I’m unpractised at this. I feel like a rookie. I try to remember everything I’ve read on how to handle a meltdown. Keep a calm voice tone, use positive language, don’t use too many words, don’t interrogate at the moment and keep breathing. 
All easier said than done. 
I read a book a while ago and I’ve reread it several times since.  It’s called‘ Not what I expected by …

Christmas time, mistletoe and breakfast!

I'm about to write a sentence that I never thought I'd write without feeling a pang of sadness. The Lodger is extremely excited for Christmas (that's not the sentence, I'll let you know when I write it.) He, as usual, has it all planned out in his mind with the backup plan of "I know things can change.'

The plan has a lot of detail but it's this line that makes me, of all things, smile.
'Mum, after we see what Santa has left. Oooo lego for me, hopefully. I'll go to the kitchen with Dad and help him make Christmas breakfast'
There's the line. 
Help him make Christmas breakfast.
The Lodger is equally as excited for Santa as he is for Christmas breakfast. 
Now, don't get me wrong, all breakfasts and meals are exciting in this house but when I've been talking to the Lodger about Christmas, his excitement for helping Dad make Christmas breakfast is joyful.

I never thought I'd say that. This is The Lodgers seventh Christmas.   I often think b…


Hopefully is our word of the moment.
Every time we plan something, I follow it up with 'but plans can change, hopefully, it will be plan A but sometimes we have to move to a different plan'. 
It's become so ingrained in our everyday life now that I don't really even take notice. 

The Lodger for his first five years had a very convenient bus/train network at our old house. Granted, things could run late but they were plentiful and always had space for everyone.

Last weekend, the Sunday plan was to get the Galway bus into Galway city to meet Dad after work. 

Hopefully, the bus will come. 
Hopefully, there'll be space for us on the bus.
Mum and Dad have a plan B, incase. 
Hopefully, the bus will come. 
Mum, why are we saying hopefully?
Ok Mum, hopefully. 

As I stood with The Lodger, at the spot where I thought the bus would stop but couldn't fully confirm it with The Lodger who expected a bus stop sign, I had an inkling of what it was like to live as The Lodger does. 

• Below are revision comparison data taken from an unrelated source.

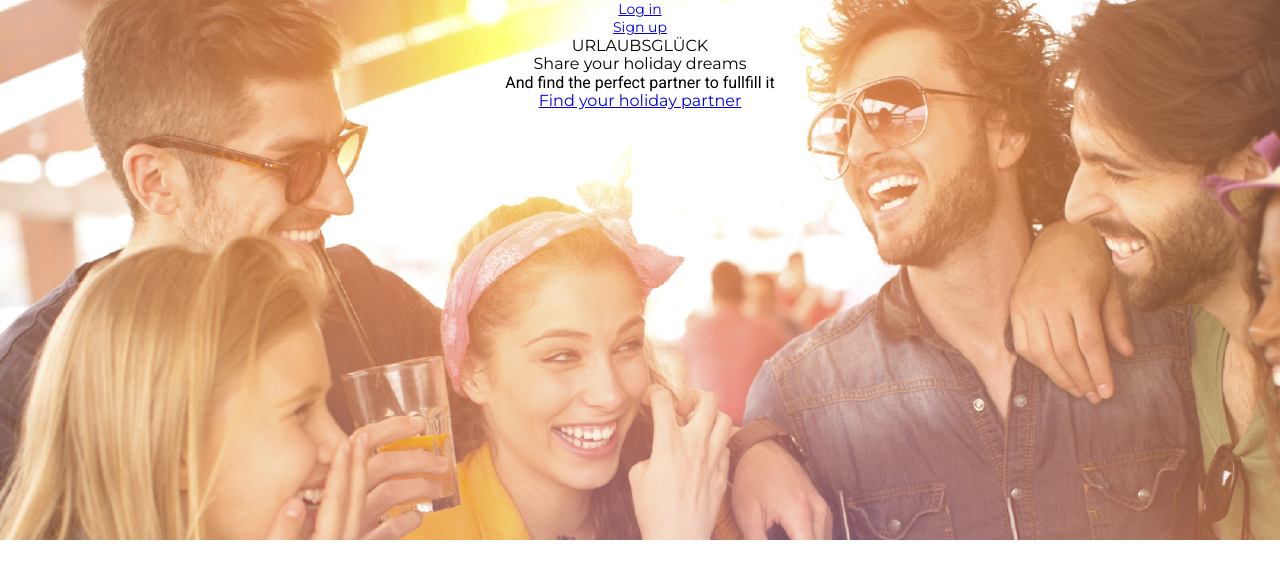
Repository: RobinKite/web_core_hws
Page: html-css/module-08/index.html
The author's editor kept a copy of each file at every save. The page is drawn from the files as they stood at one save, then again after the next save.
The browser window is 1280 px wide. The pictures show the whole page.

Above is the page before, as saved 2020-04-30 22:13:40.

### html-css/module-08/index.html
<!DOCTYPE html>
<html lang="en">

<head>
    <meta charset="UTF-8">
    <meta name="viewport" content="width=device-width, initial-scale=1.0">
    <meta http-equiv="X-UA-Compatible" content="ie=edge">
    <title>Module-08</title>
    <link href="https://fonts.googleapis.com/css2?family=Montserrat:wght@400;700&display=swap" rel="stylesheet">
    <link href="https://fonts.googleapis.com/css2?family=Roboto:wght@300;400&display=swap" rel="stylesheet">
    <link rel="stylesheet" href="css/normalize.css">
    <link rel="stylesheet" href="css/styles.css">


</head>

<body>
    <header>
        <ul>
            <li><a href="#">Log in</a></li>
            <li><a href="#">Sign up</a></li>
        </ul>

        <p>URLAUBSGLÜCK</p>
        <p>Share your holiday dreams</p>
        <p class="header-text">And find the perfect partner to fullfill it</p>
        <div>
            <a href="#">Find your holiday partner</a>
        </div>
    </header>
</body>

</html>

### html-css/module-08/css/styles.css
* {
    box-sizing: border-box;
    padding: 0;
    margin: 0;
    /* outline: 1px solid red; */
}

*,
*::before,
*::after {
    box-sizing: inherit;
}

img {
    display: block;
    max-width: 100%;
    object-fit: cover;
}

body {
    font-family: 'Montserrat', sans-serif;
}


/* HEADER */

header {
    height: 540px;
    text-align: center;
    background: url(../img/wallpaper.png);
}

header li>a {
    font-size: 14px;
}

.header-text {
    font-family: 'Roboto', sans-serif;
}


/* HIDDEN */

.visually-hidden:not(:focus):not(:active),
input[type="checkbox"].visually-hidden,
input[type="radio"].visually-hidden {
    position: absolute;
    width: 1px;
    height: 1px;
    margin: -1px;
    border: 0;
    padding: 0;
    white-space: nowrap;
    clip-path: inset(100%);
    clip: rect(0 0 0 0);
    overflow: hidden;
}

Loaded but not shown: html-css/module-08/css/normalize.css (library)

After the next save:
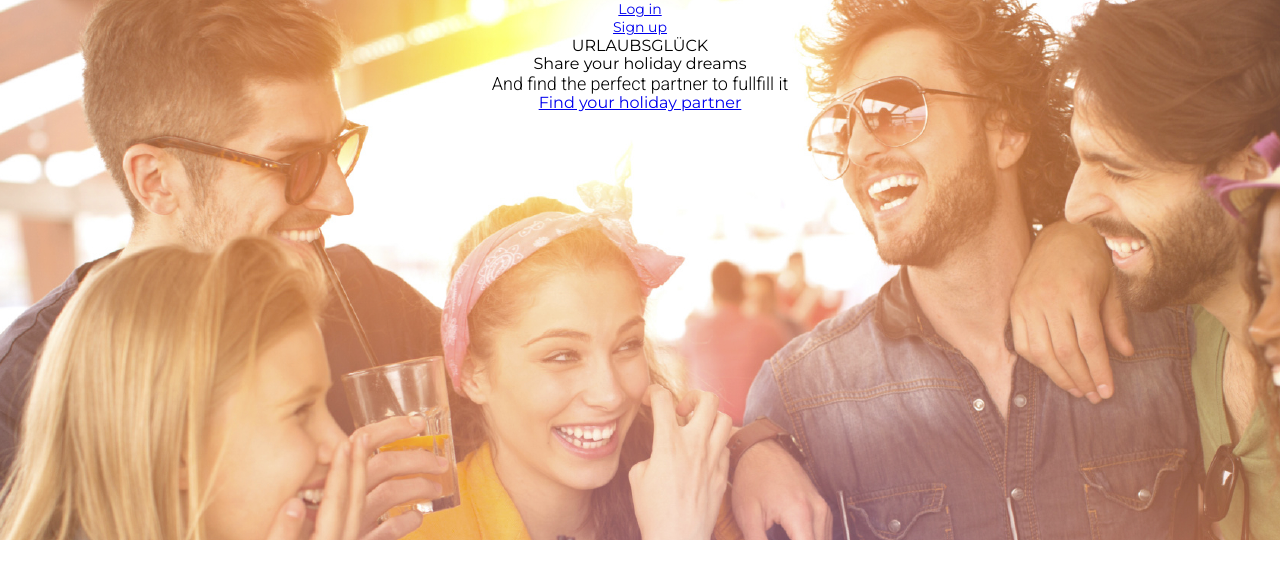
Saved 63 s later.
--- a/html-css/module-08/css/styles.css
+++ b/html-css/module-08/css/styles.css
@@ -36,6 +36,8 @@ header li>a {
 
 .header-text {
     font-family: 'Roboto', sans-serif;
+    font-size: 18px;
+    font-weight: 300;
 }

I had o…

Forest Animals

The Lodger loves walking. Which for a person with PWS is great. Accidental exercise as I like to call it. Walking in our house is often a treat. When the Lodger has a good day in school his treat is a walk to see the cows. If the day isn't so good we walk a different way punishing him with hedgerows and trees. That'll teach him.

We use incentives a lot with the Lodger to reward his good behaviour and keep him focused on little goals day by day. Luckily the excitement of a visit to see the cows keeps him on the straight and narrow most school days. The only problem now is there are plenty of cows in the fields around the house so he doesn't have to go far to watch his favourite animals.

The Lodger loves walking to school, walking to see the cows, and also walking in the forest opposite our house. The Galway forest as he calls. In his world literally the only forest in Galway. One of only two in Ireland. The other one is in Kildare if you're wondering. We often go on jaunt…